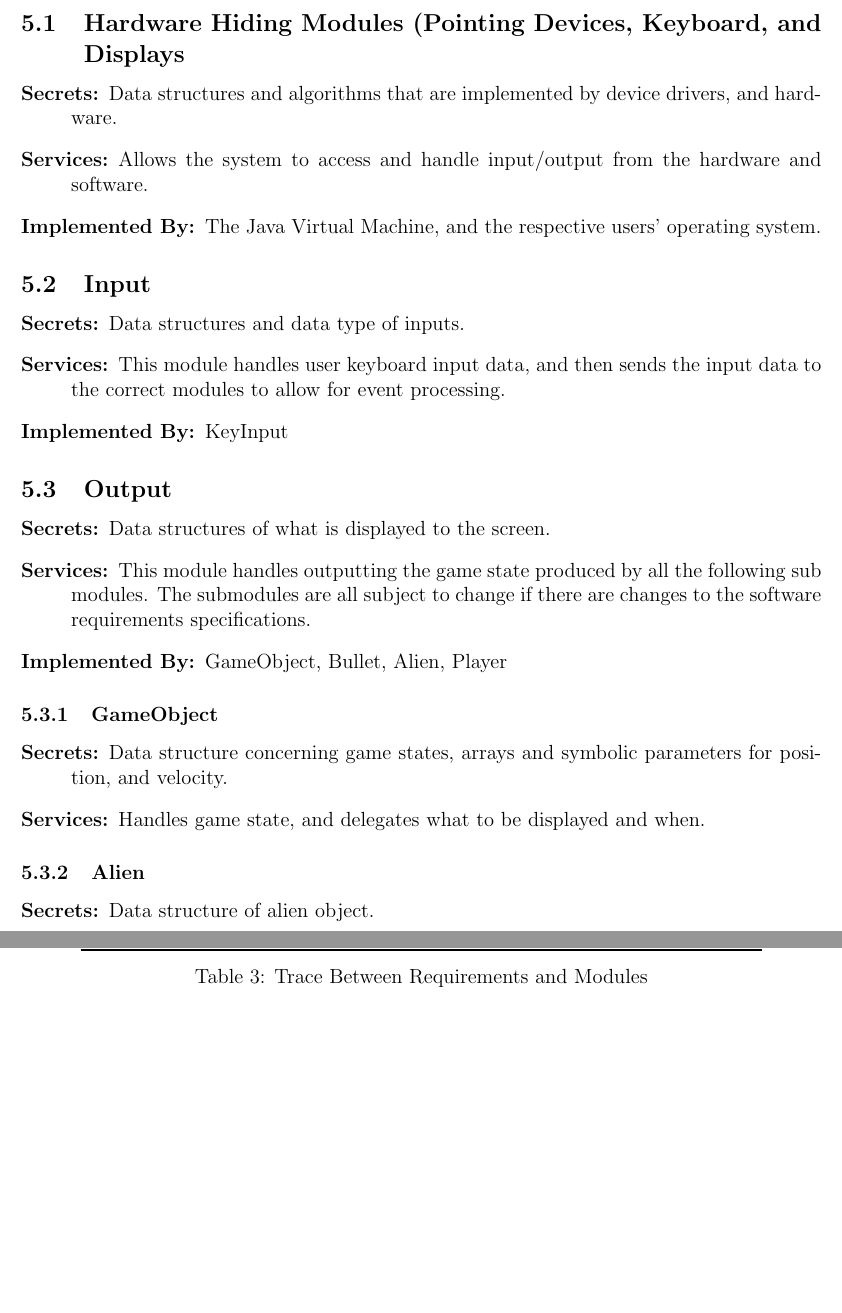
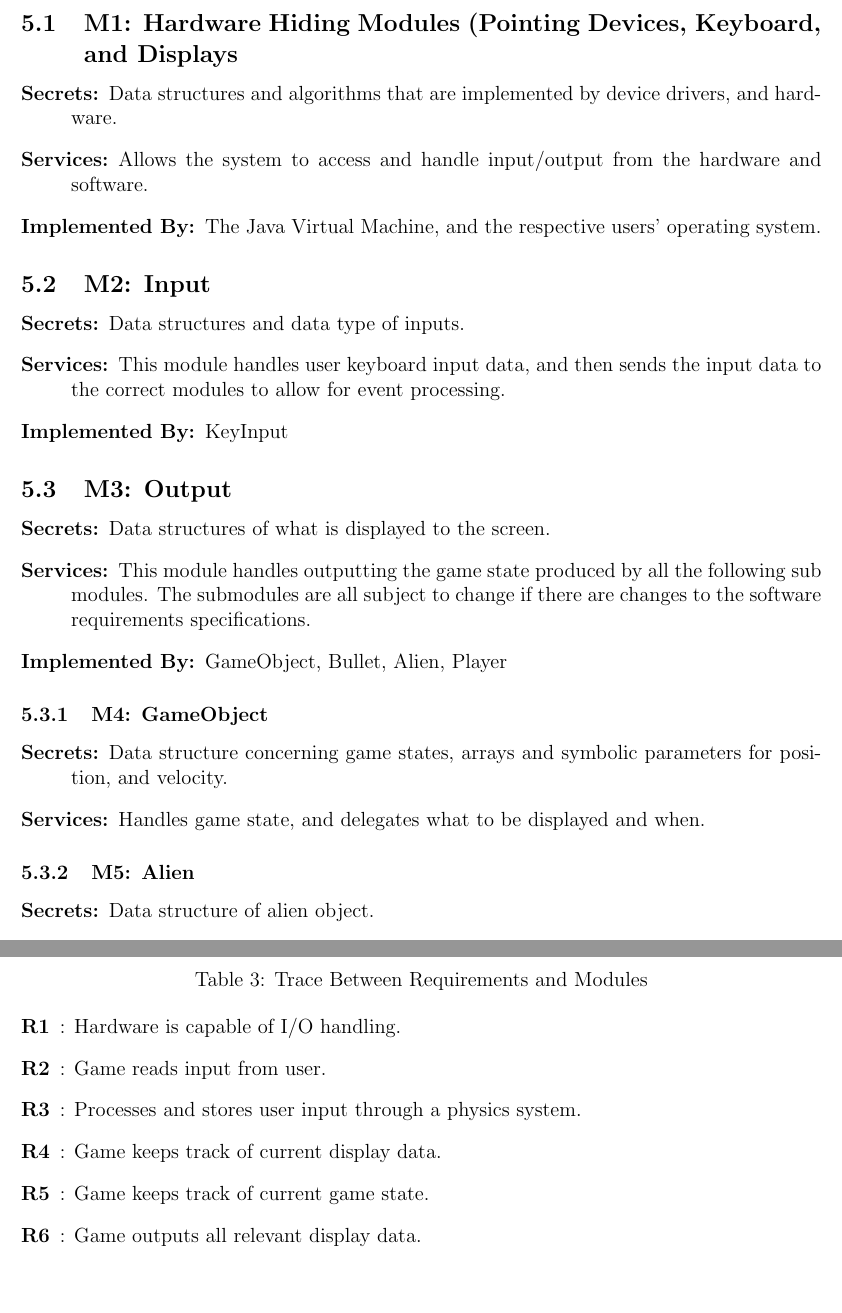
Before and after one commit to KarnvirBining/Space_Invaders_10, a LaTeX document (Doc/Design/MG/MG.tex): two parts of pages 5 and 6 of 7 before the commit and two parts of pages 5 and 7 of 8 after it, joined at a grey line, cut so that both start at the same text, the shorter picture padded with empty space. Compiled offline with pdfLaTeX.

Commit message:
Merged MG.tex files

```diff
--- a/Doc/Design/MG/MG.tex
+++ b/Doc/Design/MG/MG.tex
@@ -115,34 +115,34 @@ between requirements and modules is listed in Table \ref{TblRT}.
 \section{Module Decomposition} \label{SecMD}
 Module decomposition is the process of creating a set of submodules that adhere to the principle of  "information hiding." This principle of information hiding will be used as a fundamental concept for Pong Invader's object oriented development. Even though Pong Invader's is a stand-alone project without any foreseeable scalability, it will still be extremely beneficial to achieve modular design through module decomposition as Pong Invader's is created in phases.
 
-\subsection{Hardware Hiding Modules (Pointing Devices, Keyboard, and Displays}
+\subsection{M1: Hardware Hiding Modules (Pointing Devices, Keyboard, and Displays}
 \begin{description}
 \item[Secrets:] Data structures and algorithms that are implemented by device drivers, and hardware.
 \item[Services:] Allows the system to access and handle input/output from the hardware and software.
 \item[Implemented By:] The Java Virtual Machine, and the respective users' operating system.
 \end{description}
 
-\subsection{Input}
+\subsection{M2: Input}
 \begin{description}
 \item[Secrets:] Data structures and data type of inputs.
 \item[Services:] This module handles user keyboard input data, and then sends the input data to the correct modules to allow for event processing.
 \item[Implemented By:] KeyInput
 \end{description}
 
-\subsection{Output}
+\subsection{M3: Output}
 \begin{description}
 \item[Secrets:] Data structures of what is displayed to the screen.
 \item[Services:] This module handles outputting the game state produced by all the following sub modules. The submodules are all subject to change if there are changes to the software requirements specifications.
 \item[Implemented By:] GameObject, Bullet, Alien, Player
 \end{description}
 
-\subsubsection{GameObject}
+\subsubsection{M4: GameObject}
 \begin{description}
 \item[Secrets:] Data structure concerning game states, arrays and symbolic parameters for position, and velocity.
 \item[Services:] Handles game state, and delegates what to be displayed and when.
 \end{description}
 
-\subsubsection{Alien}
+\subsubsection{M5: Alien}
 \begin{description}
 \item[Secrets:] Data structure of alien object.
 \item[Services] Sends alien data of velocity, position, and description of what to rasterize to GameObject.
@@ -189,8 +184,17 @@ R11 & \mref{mOutput}, \mref{mODEs}, \mref{mEnergy}, \mref{mControl}\\
 \bottomrule
 \end{tabular}
 \caption{Trace Between Requirements and Modules}
+\begin{description}
+\item[R1]: Hardware is capable of I/O handling.
+\item[R2]: Game reads input from user.
+\item[R3]: Processes and stores user input through a physics system.
+\item[R4]: Game keeps track of current display data.
+\item[R5]: Game keeps track of current game state.
+\item[R6]: Game outputs all relevant display data.
+\end{description}
 \label{TblRT}
 \end{table}
+
 \begin{table}[H]
 \centering
 \begin{tabular}{p{0.2\textwidth} p{0.6\textwidth}}
```
Also changed, not shown: Doc/Design/MG/MG.tex (23 more changed lines).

▬▬▬▬▬▬

▸ ACTIVITY
Every line in the entries above that has the word "system" should be identified and copied.

▸ TASK RESPONSE
 \item[Services:] Allows the system to access and handle input/output from the hardware and software.
 \item[Implemented By:] The Java Virtual Machine, and the respective users' operating system.
+\item[R3]: Processes and stores user input through a physics system.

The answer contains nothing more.